22% of respondents waited 12 to 18 months to see a fertility doctor, and 35% of respondents waited from 18 months to more than two years.
* So why did more than half, 57%, wait longer than the recommended time period?
Respondents were able to select more than one answer. The majority, 68%, indicated that they hoped to get pregnant naturally. The irony is that during a two-year period, a woman’s fertility can greatly decline. Increasing age is a contributing factor to infertility, chromosomal abnormalities of eggs/embryos and failed infertility treatment.
Additionally, the percentage of IVF live births by age are as follows:
- Under age 35: 40.5%
- Age 35-37: 31.1%
- Age 38-40: 22.2%
- Age 41-42: 11.7%
- Age 43-44: 4.5%
- Over age 44: 1.8%
Another 37% of respondents waited to see a fertility doctor out of financial concerns or costs. There’s a misconception that IVF (in vitro fertilization) is the go-to treatment proposed by fertility doctors. Our data found that following an appointment with an RE, 57% said they had or were scheduled to have IUI (intrauterine insemination). An IUI is a procedure that typically costs $2,000 to $2,500 including medications, and delivers the sperm through the cervix to the uterus to better enable it to reach and fertilize an egg. It’s a less invasive and less expensive option compared to IVF, and for those who have unexplained infertility, mild male factor infertility, or a cervical condition, IUI treatment can be successful.

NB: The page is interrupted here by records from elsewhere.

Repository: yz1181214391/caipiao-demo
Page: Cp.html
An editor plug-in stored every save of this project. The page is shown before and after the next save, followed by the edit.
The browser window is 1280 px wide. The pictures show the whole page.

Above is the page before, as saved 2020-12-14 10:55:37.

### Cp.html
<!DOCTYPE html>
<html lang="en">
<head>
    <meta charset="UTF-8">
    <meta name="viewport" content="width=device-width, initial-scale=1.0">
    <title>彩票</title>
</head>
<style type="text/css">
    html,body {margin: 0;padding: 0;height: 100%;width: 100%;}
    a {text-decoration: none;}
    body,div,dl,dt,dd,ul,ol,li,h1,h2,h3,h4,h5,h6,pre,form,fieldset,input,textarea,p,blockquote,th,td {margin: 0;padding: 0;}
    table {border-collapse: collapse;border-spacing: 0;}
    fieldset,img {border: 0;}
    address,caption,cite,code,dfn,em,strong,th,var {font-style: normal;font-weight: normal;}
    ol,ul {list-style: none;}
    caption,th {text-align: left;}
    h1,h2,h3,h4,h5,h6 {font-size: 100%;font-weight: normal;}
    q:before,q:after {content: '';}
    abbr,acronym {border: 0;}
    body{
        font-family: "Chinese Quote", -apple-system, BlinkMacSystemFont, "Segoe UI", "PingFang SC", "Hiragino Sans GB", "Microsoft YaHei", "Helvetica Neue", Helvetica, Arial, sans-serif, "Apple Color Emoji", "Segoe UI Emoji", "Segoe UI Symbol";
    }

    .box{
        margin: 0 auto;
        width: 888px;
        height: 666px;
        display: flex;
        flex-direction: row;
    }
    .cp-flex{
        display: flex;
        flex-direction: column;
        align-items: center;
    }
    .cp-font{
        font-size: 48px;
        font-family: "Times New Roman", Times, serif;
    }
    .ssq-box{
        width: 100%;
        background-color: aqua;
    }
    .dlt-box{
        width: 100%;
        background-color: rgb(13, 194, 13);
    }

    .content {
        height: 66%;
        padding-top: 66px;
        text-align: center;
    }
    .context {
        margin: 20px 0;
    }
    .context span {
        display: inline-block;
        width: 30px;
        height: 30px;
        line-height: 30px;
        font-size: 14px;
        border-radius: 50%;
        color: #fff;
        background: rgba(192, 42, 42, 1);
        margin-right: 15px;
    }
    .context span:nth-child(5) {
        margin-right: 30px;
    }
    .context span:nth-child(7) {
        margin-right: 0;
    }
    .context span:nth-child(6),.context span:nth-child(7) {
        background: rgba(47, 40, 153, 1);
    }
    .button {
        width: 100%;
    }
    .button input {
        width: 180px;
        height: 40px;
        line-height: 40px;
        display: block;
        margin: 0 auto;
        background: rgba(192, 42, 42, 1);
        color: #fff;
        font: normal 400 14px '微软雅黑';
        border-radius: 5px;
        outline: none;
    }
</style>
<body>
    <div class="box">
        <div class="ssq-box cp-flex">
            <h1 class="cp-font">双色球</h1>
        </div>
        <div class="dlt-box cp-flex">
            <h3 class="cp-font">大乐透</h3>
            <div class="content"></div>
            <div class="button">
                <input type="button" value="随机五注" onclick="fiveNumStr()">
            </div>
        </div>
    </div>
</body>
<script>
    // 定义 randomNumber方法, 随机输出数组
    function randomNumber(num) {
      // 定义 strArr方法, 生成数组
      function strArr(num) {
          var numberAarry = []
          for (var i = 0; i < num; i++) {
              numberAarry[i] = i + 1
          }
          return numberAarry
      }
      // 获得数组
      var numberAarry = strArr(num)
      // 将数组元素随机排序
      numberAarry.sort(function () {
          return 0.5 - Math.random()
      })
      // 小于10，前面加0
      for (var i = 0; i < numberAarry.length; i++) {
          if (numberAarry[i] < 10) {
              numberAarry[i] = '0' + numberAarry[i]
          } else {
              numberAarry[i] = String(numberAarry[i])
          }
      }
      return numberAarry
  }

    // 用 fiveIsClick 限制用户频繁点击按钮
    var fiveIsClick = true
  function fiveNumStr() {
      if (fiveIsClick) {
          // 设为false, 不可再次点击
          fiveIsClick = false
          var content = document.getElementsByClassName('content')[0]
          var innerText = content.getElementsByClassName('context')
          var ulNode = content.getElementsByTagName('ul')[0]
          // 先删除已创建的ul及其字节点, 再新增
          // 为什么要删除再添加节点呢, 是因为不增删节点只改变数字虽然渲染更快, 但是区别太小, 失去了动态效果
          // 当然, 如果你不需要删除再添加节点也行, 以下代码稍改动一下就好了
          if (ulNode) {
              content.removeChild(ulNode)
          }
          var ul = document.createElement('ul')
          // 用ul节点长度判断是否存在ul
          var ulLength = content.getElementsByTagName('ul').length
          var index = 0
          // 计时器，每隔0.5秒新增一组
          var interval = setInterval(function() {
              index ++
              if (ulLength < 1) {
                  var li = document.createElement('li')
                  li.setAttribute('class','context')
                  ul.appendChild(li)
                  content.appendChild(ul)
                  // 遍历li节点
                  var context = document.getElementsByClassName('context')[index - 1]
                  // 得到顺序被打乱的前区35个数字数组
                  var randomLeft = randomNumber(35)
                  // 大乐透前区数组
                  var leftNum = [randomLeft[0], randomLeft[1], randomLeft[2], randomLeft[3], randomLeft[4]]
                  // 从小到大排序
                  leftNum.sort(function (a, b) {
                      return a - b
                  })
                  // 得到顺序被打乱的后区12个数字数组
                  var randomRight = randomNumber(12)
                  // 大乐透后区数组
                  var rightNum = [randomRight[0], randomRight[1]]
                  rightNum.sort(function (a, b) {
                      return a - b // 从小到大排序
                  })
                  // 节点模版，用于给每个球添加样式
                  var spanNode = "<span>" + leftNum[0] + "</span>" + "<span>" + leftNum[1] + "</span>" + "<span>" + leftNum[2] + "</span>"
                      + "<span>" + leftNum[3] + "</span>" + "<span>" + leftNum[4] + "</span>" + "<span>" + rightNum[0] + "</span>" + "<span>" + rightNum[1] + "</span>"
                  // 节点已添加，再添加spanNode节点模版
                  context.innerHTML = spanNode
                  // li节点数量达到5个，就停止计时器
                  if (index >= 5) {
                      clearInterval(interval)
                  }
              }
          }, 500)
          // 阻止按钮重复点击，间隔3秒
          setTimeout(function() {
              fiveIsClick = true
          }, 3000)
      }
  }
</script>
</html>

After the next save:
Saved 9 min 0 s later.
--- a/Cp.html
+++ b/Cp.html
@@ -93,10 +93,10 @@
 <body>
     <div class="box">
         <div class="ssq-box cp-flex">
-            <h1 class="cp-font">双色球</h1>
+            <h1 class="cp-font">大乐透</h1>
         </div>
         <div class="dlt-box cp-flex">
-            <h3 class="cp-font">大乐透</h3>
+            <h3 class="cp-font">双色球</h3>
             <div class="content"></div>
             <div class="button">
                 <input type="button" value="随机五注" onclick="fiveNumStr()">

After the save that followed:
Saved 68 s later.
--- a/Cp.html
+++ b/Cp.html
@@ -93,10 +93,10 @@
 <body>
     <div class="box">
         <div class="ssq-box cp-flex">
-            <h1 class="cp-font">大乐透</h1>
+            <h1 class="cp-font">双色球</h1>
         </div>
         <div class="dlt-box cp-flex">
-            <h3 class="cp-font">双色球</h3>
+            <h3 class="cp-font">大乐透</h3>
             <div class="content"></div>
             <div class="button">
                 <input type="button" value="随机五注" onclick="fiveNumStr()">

For those who need IVF, the costs can certainly be a challenge. There are financing packages, like IVFAdvantage, that can assist. IVF is typically recommended for patients with male factor infertility, women with damaged fallopian tubes, ovulation disorders, premature ovarian failure, unexplained infertility or genetic concerns for their offspring.
* The remaining patients were unsure about which RE to go to. We asked, “How did you choose your RE?”
The majority of respondents chose their RE based on a referral from a medical doctor (58%), while 30% found their RE online and 22% through word of mouth
* When choosing your RE, what factors did you consider?
Survey respondents were able to select as many factors as were important to them in the selection of an RE. Fertility treatment success rates were the primary factor (41%), followed closely by reputation and proximity to home.
Fertility clinics are required to report ART (assisted reproductive technology) cycle outcomes to the Centers for Disease Control and Prevention (CDC) annually; the Society for Assisted Reproductive Technology (SART) also publishes fertility clinic success rates. However, using IVF success rates as the primary criteria in choosing a fertility doctor is ill-advised.
According to the CDC, “A comparison of clinic success rates may not be meaningful because patient medical characteristics and treatment approaches vary from clinic to clinic.”
Additionally, fertility clinics are able to inflate or manipulate their success rates by not accepting cases that are less likely to result in pregnancy or by doing “freeze all cycles” where outcomes are currently not reported1. What may be helpful for a patient choosing a fertility clinic is to review the number of cycles for women with their condition in their age group.
Conclusion: The majority of women who are trying to conceive are waiting 12 months to more than two years before seeing a fertility doctor. Education on the correlation between age and fertility - and the importance of seeing a fertility doctor when timed sex is not resulting in a pregnancy – is paramount. The chance of conception decreases as a woman ages, and rapidly once she reaches her mid-30s.
The chance of success with fertility treatment decreases too. The probability of a live birth with IVF is 18% less for women ages 38 to 40, compared to women under 35.
In order to facilitate treatment, patients also need to be apprised of cost savings available for treatment.
And while most patients use IVF success rates as a determining factor in choosing a fertility clinic, that is ill-advised. Success rates can be manipulated and clinic-to-clinic comparisons may not be accurate.